((
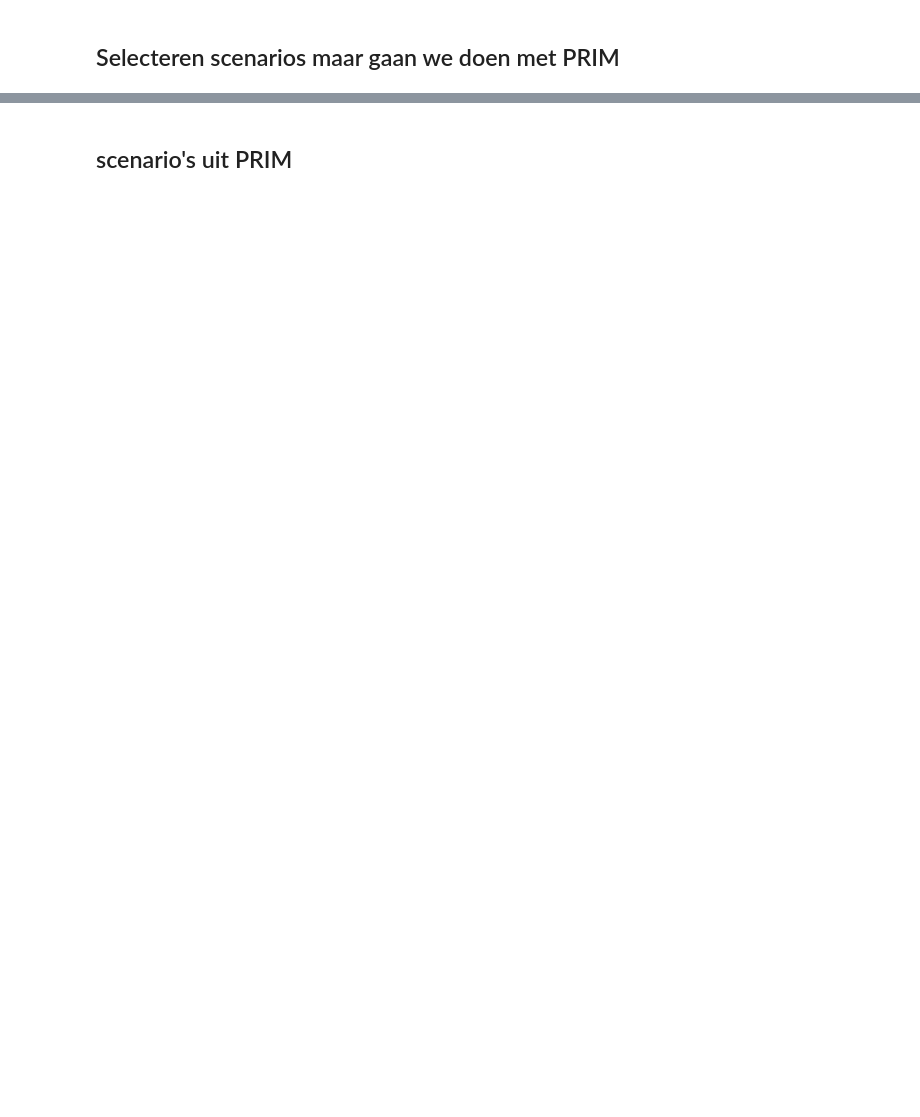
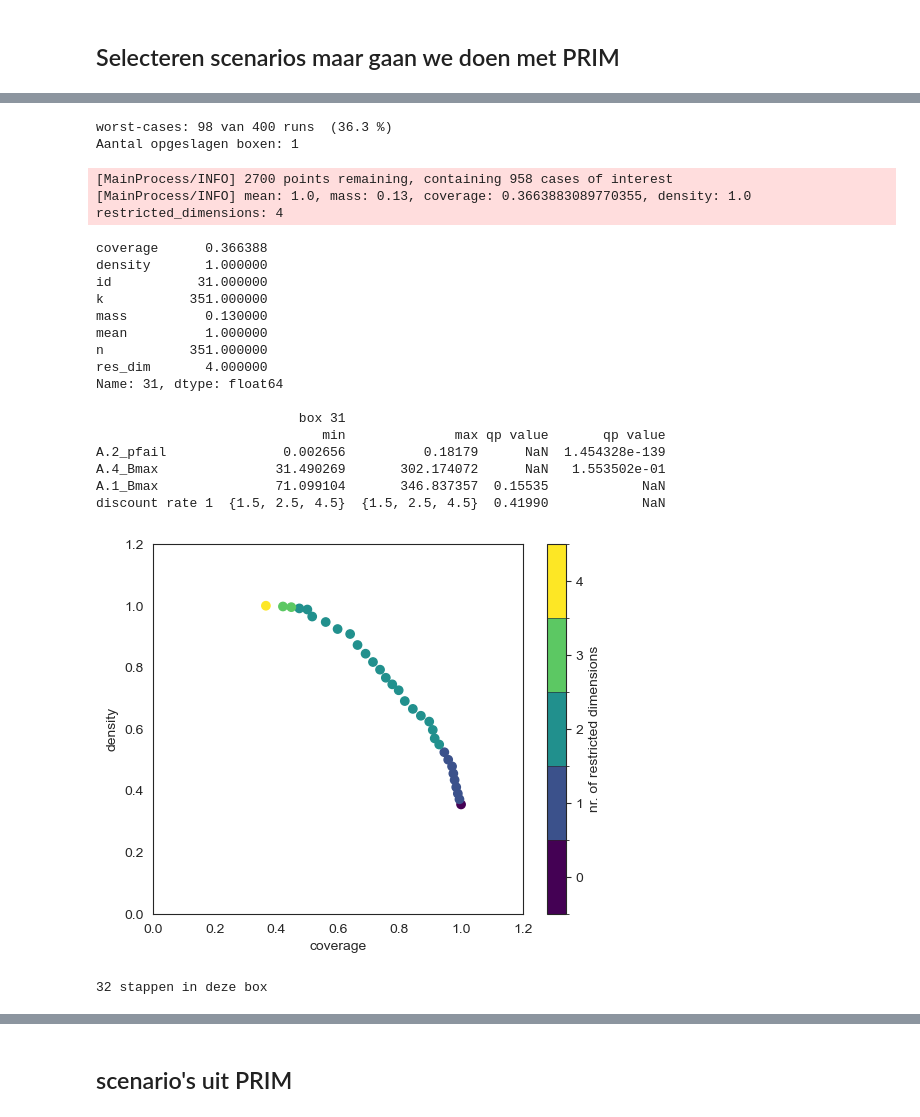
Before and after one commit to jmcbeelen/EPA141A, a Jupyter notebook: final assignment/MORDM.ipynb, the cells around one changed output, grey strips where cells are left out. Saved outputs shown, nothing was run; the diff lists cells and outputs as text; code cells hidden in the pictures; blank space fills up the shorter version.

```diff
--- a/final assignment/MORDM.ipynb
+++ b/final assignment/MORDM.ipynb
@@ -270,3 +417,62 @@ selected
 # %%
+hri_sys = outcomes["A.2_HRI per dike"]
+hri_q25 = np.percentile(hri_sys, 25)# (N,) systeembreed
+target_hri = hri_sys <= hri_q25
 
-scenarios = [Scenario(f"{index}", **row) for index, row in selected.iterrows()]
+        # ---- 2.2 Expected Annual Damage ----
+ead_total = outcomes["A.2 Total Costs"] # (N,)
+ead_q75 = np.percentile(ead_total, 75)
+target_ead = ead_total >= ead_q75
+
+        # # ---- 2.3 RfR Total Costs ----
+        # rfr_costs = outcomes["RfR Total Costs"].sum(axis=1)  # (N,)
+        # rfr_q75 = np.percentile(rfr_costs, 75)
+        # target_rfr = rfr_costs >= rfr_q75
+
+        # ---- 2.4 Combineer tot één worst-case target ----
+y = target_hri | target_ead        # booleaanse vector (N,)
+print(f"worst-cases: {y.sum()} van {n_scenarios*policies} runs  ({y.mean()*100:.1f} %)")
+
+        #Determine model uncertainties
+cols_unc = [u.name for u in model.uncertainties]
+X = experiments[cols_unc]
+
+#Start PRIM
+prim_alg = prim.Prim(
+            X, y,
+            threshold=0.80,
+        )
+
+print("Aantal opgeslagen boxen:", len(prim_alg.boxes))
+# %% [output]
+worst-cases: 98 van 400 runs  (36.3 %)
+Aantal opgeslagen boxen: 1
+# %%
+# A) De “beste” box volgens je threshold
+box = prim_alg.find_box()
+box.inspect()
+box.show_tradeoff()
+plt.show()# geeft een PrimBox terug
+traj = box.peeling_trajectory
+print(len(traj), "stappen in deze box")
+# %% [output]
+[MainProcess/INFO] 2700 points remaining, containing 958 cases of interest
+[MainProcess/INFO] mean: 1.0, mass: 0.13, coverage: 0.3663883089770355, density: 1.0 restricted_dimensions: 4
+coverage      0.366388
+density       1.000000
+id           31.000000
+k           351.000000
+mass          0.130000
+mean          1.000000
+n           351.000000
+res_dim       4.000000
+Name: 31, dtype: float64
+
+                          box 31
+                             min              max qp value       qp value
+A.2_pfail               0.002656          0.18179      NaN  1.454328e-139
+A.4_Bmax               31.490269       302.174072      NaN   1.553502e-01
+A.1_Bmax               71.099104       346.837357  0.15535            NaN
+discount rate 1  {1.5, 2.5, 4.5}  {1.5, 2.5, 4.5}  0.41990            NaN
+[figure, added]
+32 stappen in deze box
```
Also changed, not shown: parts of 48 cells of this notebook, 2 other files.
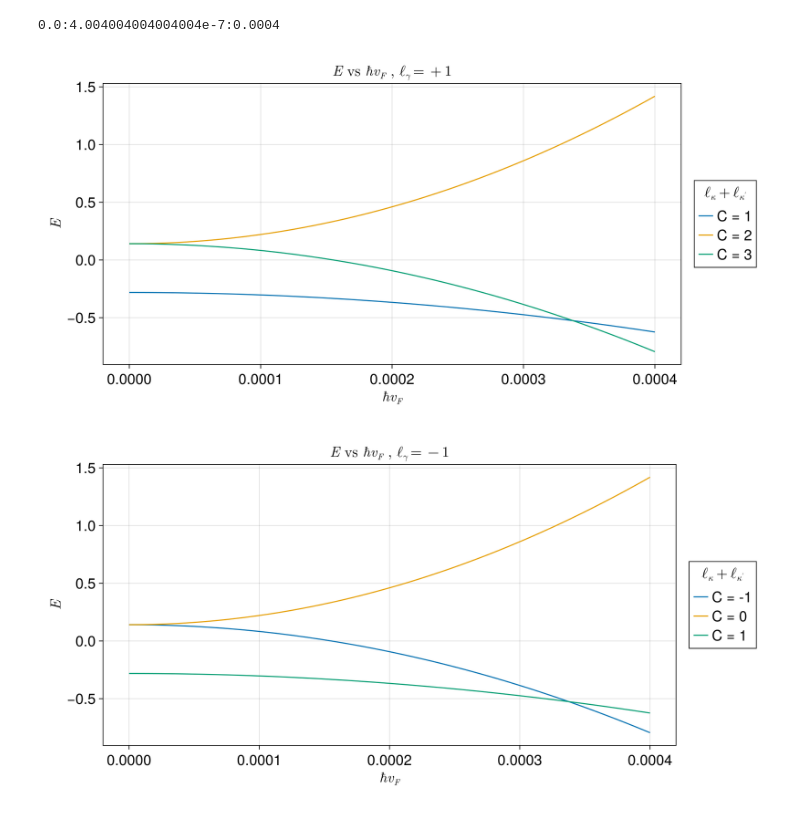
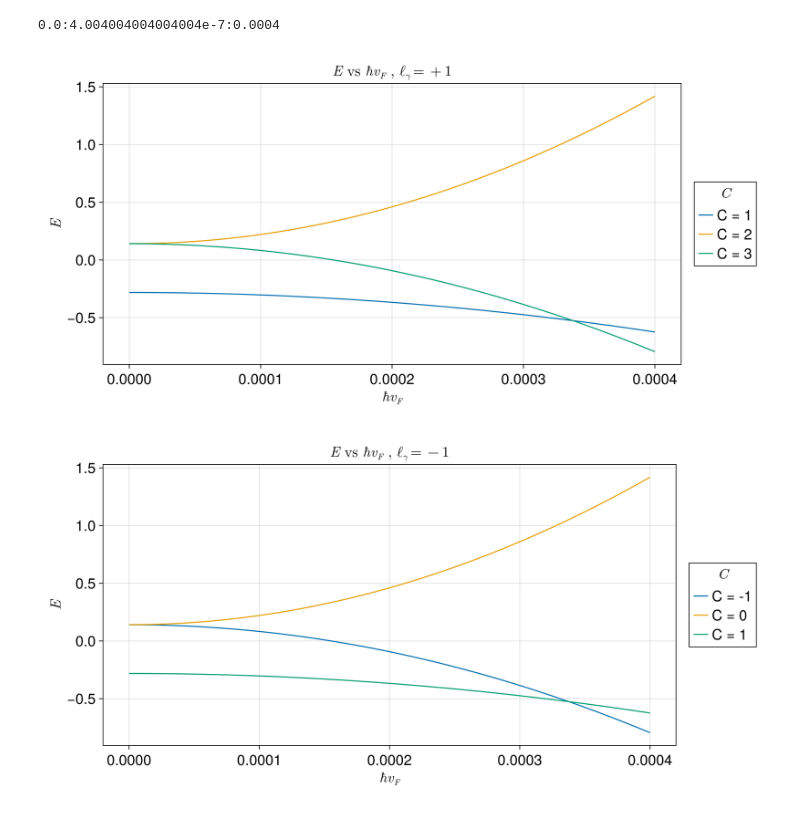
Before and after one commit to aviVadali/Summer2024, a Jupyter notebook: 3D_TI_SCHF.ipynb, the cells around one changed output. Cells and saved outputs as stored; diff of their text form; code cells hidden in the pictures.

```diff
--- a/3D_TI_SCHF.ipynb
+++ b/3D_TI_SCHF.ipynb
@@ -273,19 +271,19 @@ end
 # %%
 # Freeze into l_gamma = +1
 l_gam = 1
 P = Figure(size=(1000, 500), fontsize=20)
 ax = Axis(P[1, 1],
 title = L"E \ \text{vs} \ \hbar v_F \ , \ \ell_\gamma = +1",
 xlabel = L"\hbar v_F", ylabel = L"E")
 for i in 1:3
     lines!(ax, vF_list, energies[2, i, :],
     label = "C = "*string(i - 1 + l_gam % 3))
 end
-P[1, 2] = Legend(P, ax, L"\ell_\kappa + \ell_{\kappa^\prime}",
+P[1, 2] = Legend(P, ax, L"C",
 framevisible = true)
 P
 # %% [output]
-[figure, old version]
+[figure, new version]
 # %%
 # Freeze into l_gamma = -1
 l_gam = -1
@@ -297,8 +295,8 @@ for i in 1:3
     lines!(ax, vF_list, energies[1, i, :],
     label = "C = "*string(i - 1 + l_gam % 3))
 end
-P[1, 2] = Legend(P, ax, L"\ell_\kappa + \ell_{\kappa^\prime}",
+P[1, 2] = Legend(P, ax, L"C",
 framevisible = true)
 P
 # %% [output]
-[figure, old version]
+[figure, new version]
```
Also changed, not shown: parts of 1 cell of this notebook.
))
> _Description of the task_: What you return must match the records line for line, with the pictures left out.

> _Result of the exercise_:
Before and after one commit to jmcbeelen/EPA141A, a Jupyter notebook: final assignment/MORDM.ipynb, the cells around one changed output, grey strips where cells are left out. Saved outputs shown, nothing was run; the diff lists cells and outputs as text; code cells hidden in the pictures; blank space fills up the shorter version.

```diff
--- a/final assignment/MORDM.ipynb
+++ b/final assignment/MORDM.ipynb
@@ -270,3 +417,62 @@ selected
 # %%
+hri_sys = outcomes["A.2_HRI per dike"]
+hri_q25 = np.percentile(hri_sys, 25)# (N,) systeembreed
+target_hri = hri_sys <= hri_q25
 
-scenarios = [Scenario(f"{index}", **row) for index, row in selected.iterrows()]
+        # ---- 2.2 Expected Annual Damage ----
+ead_total = outcomes["A.2 Total Costs"] # (N,)
+ead_q75 = np.percentile(ead_total, 75)
+target_ead = ead_total >= ead_q75
+
+        # # ---- 2.3 RfR Total Costs ----
+        # rfr_costs = outcomes["RfR Total Costs"].sum(axis=1)  # (N,)
+        # rfr_q75 = np.percentile(rfr_costs, 75)
+        # target_rfr = rfr_costs >= rfr_q75
+
+        # ---- 2.4 Combineer tot één worst-case target ----
+y = target_hri | target_ead        # booleaanse vector (N,)
+print(f"worst-cases: {y.sum()} van {n_scenarios*policies} runs  ({y.mean()*100:.1f} %)")
+
+        #Determine model uncertainties
+cols_unc = [u.name for u in model.uncertainties]
+X = experiments[cols_unc]
+
+#Start PRIM
+prim_alg = prim.Prim(
+            X, y,
+            threshold=0.80,
+        )
+
+print("Aantal opgeslagen boxen:", len(prim_alg.boxes))
+# %% [output]
+worst-cases: 98 van 400 runs  (36.3 %)
+Aantal opgeslagen boxen: 1
+# %%
+# A) De “beste” box volgens je threshold
+box = prim_alg.find_box()
+box.inspect()
+box.show_tradeoff()
+plt.show()# geeft een PrimBox terug
+traj = box.peeling_trajectory
+print(len(traj), "stappen in deze box")
+# %% [output]
+[MainProcess/INFO] 2700 points remaining, containing 958 cases of interest
+[MainProcess/INFO] mean: 1.0, mass: 0.13, coverage: 0.3663883089770355, density: 1.0 restricted_dimensions: 4
+coverage      0.366388
+density       1.000000
+id           31.000000
+k           351.000000
+mass          0.130000
+mean          1.000000
+n           351.000000
+res_dim       4.000000
+Name: 31, dtype: float64
+
+                          box 31
+                             min              max qp value       qp value
+A.2_pfail               0.002656          0.18179      NaN  1.454328e-139
+A.4_Bmax               31.490269       302.174072      NaN   1.553502e-01
+A.1_Bmax               71.099104       346.837357  0.15535            NaN
+discount rate 1  {1.5, 2.5, 4.5}  {1.5, 2.5, 4.5}  0.41990            NaN
+[figure, added]
+32 stappen in deze box
```
Also changed, not shown: parts of 48 cells of this notebook, 2 other files.
Before and after one commit to aviVadali/Summer2024, a Jupyter notebook: 3D_TI_SCHF.ipynb, the cells around one changed output. Cells and saved outputs as stored; diff of their text form; code cells hidden in the pictures.

```diff
--- a/3D_TI_SCHF.ipynb
+++ b/3D_TI_SCHF.ipynb
@@ -273,19 +271,19 @@ end
 # %%
 # Freeze into l_gamma = +1
 l_gam = 1
 P = Figure(size=(1000, 500), fontsize=20)
 ax = Axis(P[1, 1],
 title = L"E \ \text{vs} \ \hbar v_F \ , \ \ell_\gamma = +1",
 xlabel = L"\hbar v_F", ylabel = L"E")
 for i in 1:3
     lines!(ax, vF_list, energies[2, i, :],
     label = "C = "*string(i - 1 + l_gam % 3))
 end
-P[1, 2] = Legend(P, ax, L"\ell_\kappa + \ell_{\kappa^\prime}",
+P[1, 2] = Legend(P, ax, L"C",
 framevisible = true)
 P
 # %% [output]
-[figure, old version]
+[figure, new version]
 # %%
 # Freeze into l_gamma = -1
 l_gam = -1
@@ -297,8 +295,8 @@ for i in 1:3
     lines!(ax, vF_list, energies[1, i, :],
     label = "C = "*string(i - 1 + l_gam % 3))
 end
-P[1, 2] = Legend(P, ax, L"\ell_\kappa + \ell_{\kappa^\prime}",
+P[1, 2] = Legend(P, ax, L"C",
 framevisible = true)
 P
 # %% [output]
-[figure, old version]
+[figure, new version]
```
Also changed, not shown: parts of 1 cell of this notebook.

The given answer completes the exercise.